by Winston Warfield
Anthony Flaherty died on July 13, 2015 after suffering a massive and crippling stroke. My relationship with him went beyond being a fellow peace activist. He was my friend, and as close to being a real brother as one can get. We communicated almost every day. We shared our despair at the state of the darkening world. Yet we were always, and Tony especially, able to lighten that despair with humor, both being war veterans often the black humor of the military, but humor nonetheless. After my morning diet of radical blogs and news sites, I would usually call Tony and we would share our thoughts and our rage.
I had deep respect for him, especially his unflinching honesty and his capacity to be upfront and straight with me, even when it was occasionally painful. With Tony you never had to figure out what he was trying to say. He said what he meant and meant what he said.
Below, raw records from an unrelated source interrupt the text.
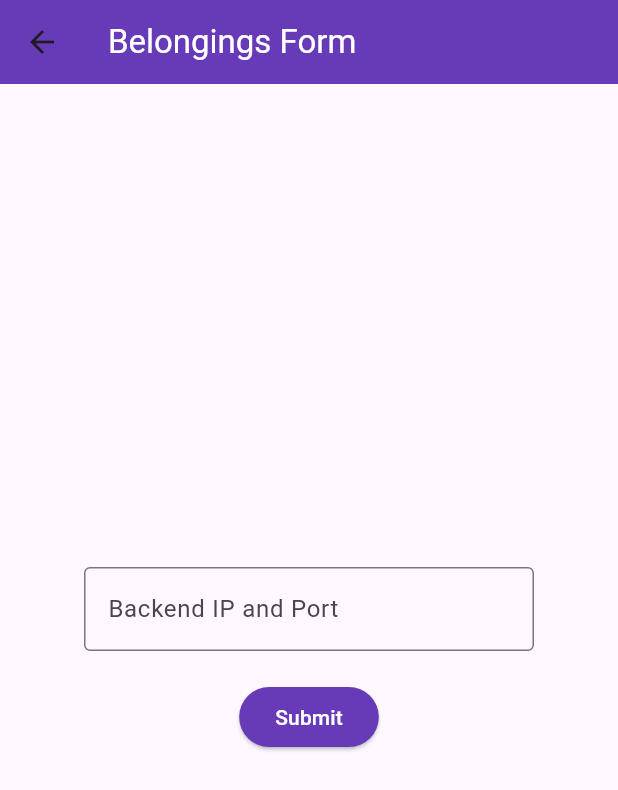
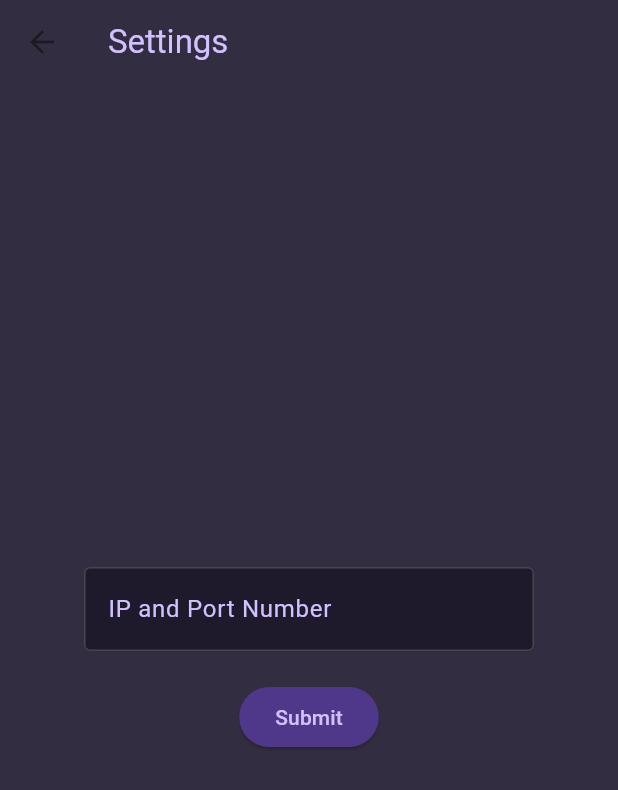
Before and after one commit to Justin-Bolivar/Frontend_Django, a Flutter app: the Settings screen opened directly, on a phone screen of 412 x 824 dp. Shown: the top 790 px of the screen. Run offline on Flutter 3.47's test engine with Material 3 defaults, Android fonts, the phone set to English and light mode, and no system bars; network calls fail.

Commit message:
color scheme corrected

```diff
--- a/lib/rental_belongings.dart
+++ b/lib/rental_belongings.dart
@@ -51,11 +51,13 @@ class _BelongingsPageState extends State<BelongingsPage> {
               width: 300,
               child: TextField(
                 controller: _controller,
+                style: const TextStyle(color: Color(0xFFd2c0ff)),
                 decoration: const InputDecoration(
                   filled: true,
                   fillColor: Color(0xFF1e192b),
                   labelText: 'Item Name',
                   labelStyle: TextStyle(color: Color(0xFFd2c0ff)),
+                  border: OutlineInputBorder(),
                 ),
               ),
             ),
--- a/lib/rental_friends.dart
+++ b/lib/rental_friends.dart
@@ -52,11 +52,13 @@ class _FriendsPageState extends State<FriendsPage> {
               width: 300,
               child: TextField(
                 controller: _controller,
+                style: const TextStyle(color: Color(0xFFd2c0ff)),
                 decoration: const InputDecoration(
                   filled: true,
                   fillColor: Color(0xFF1e192b),
                   labelText: 'Friends Name',
                   labelStyle: TextStyle(color: Color(0xFFd2c0ff)),
+                  border: OutlineInputBorder(),
                 ),
               ),
             ),
--- a/lib/settings.dart
+++ b/lib/settings.dart
@@ -12,12 +12,13 @@ class Settings extends StatelessWidget {
   @override
   Widget build(BuildContext context) {
     return Scaffold(
+      backgroundColor: const Color(0xFF332d41),
       appBar: AppBar(
         title: const Text(
-          'Belongings Form',
-          style: TextStyle(color: Colors.white),
+          'Settings',
+          style: TextStyle(color: Color(0xFFd2c0ff)),
         ),
-        backgroundColor: Colors.deepPurple,
+        backgroundColor: const Color(0xFF332d41),
       ),
       body: Center(
         child: Column(
@@ -27,8 +28,12 @@ class Settings extends StatelessWidget {
               width: 300,
               child: TextField(
                 controller: _controller,
+                style: const TextStyle(color: Color(0xFFd2c0ff)),
                 decoration: const InputDecoration(
-                  labelText: 'Backend IP and Port',
+                  filled: true,
+                  fillColor: Color(0xFF1e192b),
+                  labelText: 'IP and Port Number',
+                  labelStyle: TextStyle(color: Color(0xFFd2c0ff)),
                   border: OutlineInputBorder(),
                 ),
               ),
@@ -37,8 +42,8 @@ class Settings extends StatelessWidget {
             ElevatedButton(
               onPressed: _changeIP,
               style: ElevatedButton.styleFrom(
-                foregroundColor: Colors.white,
-                backgroundColor: Colors.deepPurple,
+                foregroundColor: const Color(0xFFd2c0ff),
+                backgroundColor: const Color(0xFF4f378a),
               ),
               child: const Text('Submit'),
             ),
```
Also changed, not shown: lib/rental_borrowings.dart (+27 -8 lines).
He helped me personally face some serious problems, and just for that I will be always grateful.
Some may have been put off by Tony’s fierce resolve and impatience with compromise. Not I. I saw in it his strength, and he brought that strength to his politics. He took into the resistance struggle in this city something called in the military “fighting spirit”. This may seem an oddity to be discussing with reference to peace activism. Yet Tony understood that you cannot achieve peace without confrontation, without disobedience, without upsetting order, something the once powerful peace movement in America seems to have forgotten.
On another level, I had great respect and admiration for Tony because he, although not one to draw attention to himself, related to me a little of where he came from. He was the product of grinding poverty in a place called South Boston. He grew up hard, in the gangs, fighting his way out of bars in the savage culture of probative masculinity ramped up by alcohol. Yet he had achieved many decades of sobriety and made major contributions to the struggle against the scourge of alcohol and drug abuse. I understood that Tony’s fire came from his experience of life. For him, class and the particular way it seduces or forces youngsters into military servitude was not an abstract issue. He brought that fire into veterans’ peace activism and became an important leader in moving and shaking the ongoing struggle with militarism in Boston.
He took that struggle into the community where he lived and which was his roots, a community which has a strong streak of blind, aggressive patriotism, and he was made to suffer for it. Yet he never yielded, he never bent, he was never cowed into silence.
We can learn much from Tony’s legacy. All of us. However we may interpret it, or whatever language we use to discuss it, we are viewing with alarm something sinister stalking our country and the world, that is those of us who are not insulated by obscene wealth or obsessed with consumerism or compulsively distracted by the endless loop of entertainment and spectacle or who have not sought escape in the false world of abusing substances. Tony showed us something of what it will take to resist these forces, a combination of compassion, reckless courage and passionate resistance. We would do well to take inspiration from him.
Tree Planting for Tony Flaherty and Veterans for Peace
Agape planted a pin oak tree in memory of our friend, Tony Flaherty, (July7, 1931-July 13, 2015) and to honor Veterans for Peace and The Smedley D. Butler Brigade, chapter of VFP in Boston on Francis Day. A key organizer of the alternative St. Patrick’s Day Peace Parade in Boston, (from which VFP has been excluded for years) Tony ‘s voice is stilled but his spirit lives on.
A special friend of Agape, the last time we saw Tony was at a public witness at Moakley Courthouse against the execution of Dzhokhar Tsarnaev. The oak symbolizes the “strength” needed for the transformational and painful journey of a life of peacemaking that Tony so nobly represents.